Thursday at QuakeCon 2010, id Software co-owner and CEO Todd Hollenshead said that the company will not license out id Tech 5 to third party developers and publishers. This is a first for id Software, as it has licensed game engines without 3rd-party restrictions since the days of Doom (aka id Tech 1).
But things are different now. The infamous development studio is now part of the ZeniMax Media collective, joining the parent company's ranks last year. With that said, the latest id-developed game engine will be a ZeniMax/Bethesda exclusive, essentially making it unavailable to rival publishers and their associated developers.
"It's like, look, this is a competitive advantage and we want to keep it within games we publish - not necessarily exclusively to id or id titles, but if you're going to make a game with id Tech 5 then it needs to be published by Bethesda, which I think is a fair thing," he said in a recent interview.
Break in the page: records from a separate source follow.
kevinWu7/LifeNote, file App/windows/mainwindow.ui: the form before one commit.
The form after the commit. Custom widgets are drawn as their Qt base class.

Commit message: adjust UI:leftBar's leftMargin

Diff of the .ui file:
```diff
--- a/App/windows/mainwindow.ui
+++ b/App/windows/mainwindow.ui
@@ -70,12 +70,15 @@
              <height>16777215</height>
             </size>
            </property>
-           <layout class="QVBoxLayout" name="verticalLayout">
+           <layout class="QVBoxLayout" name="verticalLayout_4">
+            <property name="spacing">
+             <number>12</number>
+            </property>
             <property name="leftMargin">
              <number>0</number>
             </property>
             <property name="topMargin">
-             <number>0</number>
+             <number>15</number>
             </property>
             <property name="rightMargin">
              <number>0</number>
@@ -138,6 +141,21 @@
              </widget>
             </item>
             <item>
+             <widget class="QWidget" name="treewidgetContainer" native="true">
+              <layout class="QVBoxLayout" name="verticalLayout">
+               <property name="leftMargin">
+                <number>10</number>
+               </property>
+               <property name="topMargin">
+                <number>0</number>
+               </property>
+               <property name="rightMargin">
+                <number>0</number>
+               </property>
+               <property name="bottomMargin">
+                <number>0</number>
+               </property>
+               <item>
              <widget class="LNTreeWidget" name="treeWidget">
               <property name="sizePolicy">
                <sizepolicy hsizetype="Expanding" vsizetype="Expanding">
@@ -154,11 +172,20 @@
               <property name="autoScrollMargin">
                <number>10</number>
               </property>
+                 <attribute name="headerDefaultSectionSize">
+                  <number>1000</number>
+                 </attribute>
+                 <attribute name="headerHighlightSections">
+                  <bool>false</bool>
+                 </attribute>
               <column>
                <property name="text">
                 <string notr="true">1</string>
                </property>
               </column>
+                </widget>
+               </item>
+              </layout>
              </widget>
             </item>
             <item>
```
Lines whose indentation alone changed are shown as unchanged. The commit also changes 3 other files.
Truth be told, only a handful of developers actually used an id Tech engine--Raven Software, Ritual Entertainment, Ion Storm, Valve Software, Gray Matter Interactive, Rogue Entertainment, Splash Damage and a few others. The list is miniscule when compared to Epic's Unreal Engine which comprises of an obscene number of developers, games and publishers.
"I think that [Epic] made a strategic choice to focus on the middleware service stuff, and we never pretended to be focused on technology licensing," he said. "It was that we made the technology for our games, and the philosophy was that with the one team the technology was wasted if you're just using it on one game, so we wanted to be able to license it out to a small number of developers."
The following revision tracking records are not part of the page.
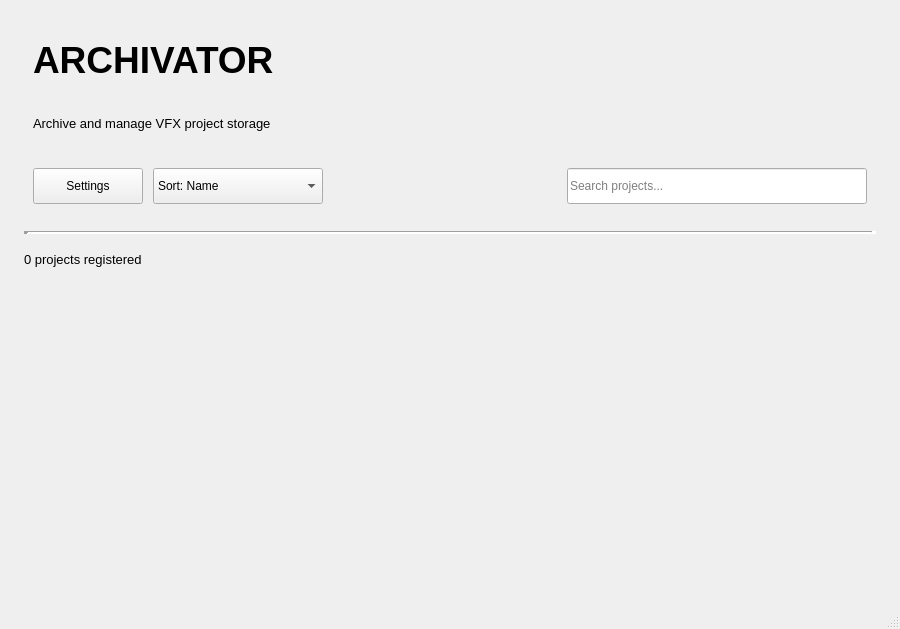
First picture: the form in python/ui/view/interface.ui, repository ClaireBenes/Archivator, before the edit.
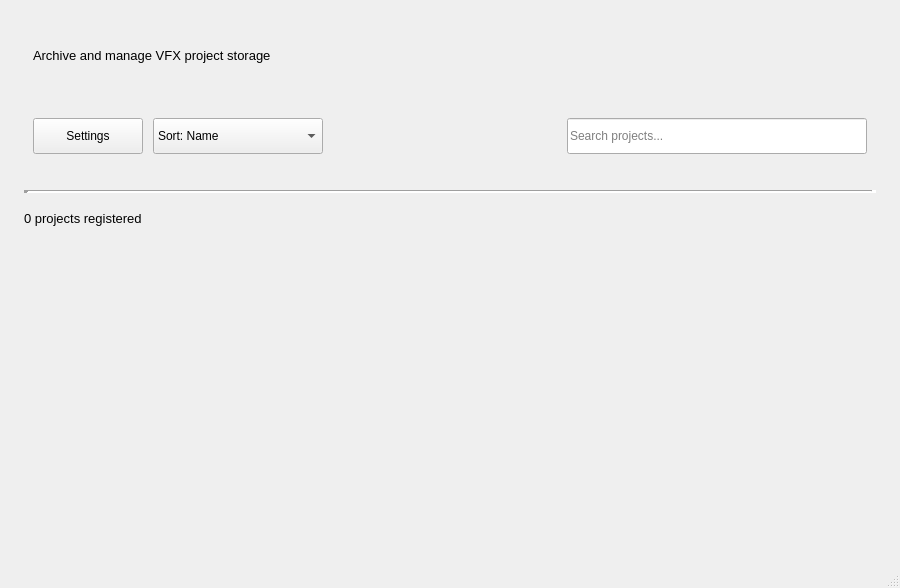
Second picture: the form after the edit.

Commit message: [chore] archivator ui new look

```diff
--- a/python/ui/view/interface.ui
+++ b/python/ui/view/interface.ui
@@ -7,7 +7,7 @@
     <x>0</x>
     <y>0</y>
     <width>900</width>
-    <height>629</height>
+    <height>588</height>
    </rect>
   </property>
   <property name="windowTitle">
@@ -22,7 +22,7 @@
      <number>24</number>
     </property>
     <property name="topMargin">
-     <number>24</number>
+     <number>0</number>
     </property>
     <property name="rightMargin">
      <number>24</number>
@@ -42,23 +42,12 @@
        <property name="spacing">
         <number>10</number>
        </property>
+       <property name="topMargin">
+        <number>20</number>
+       </property>
        <property name="bottomMargin">
         <number>0</number>
        </property>
-       <item>
-        <widget class="QLabel" name="titleLabel">
-         <property name="font">
-          <font>
-           <family>Segoe UI</family>
-           <pointsize>28</pointsize>
-           <bold>true</bold>
-          </font>
-         </property>
-         <property name="text">
-          <string>ARCHIVATOR</string>
-         </property>
-        </widget>
-       </item>
        <item>
         <widget class="QLabel" name="subtitleLabel">
          <property name="font">
```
"Epic's made a good business out of that so kudos to them, but I wouldn't change the way we've done things," he added.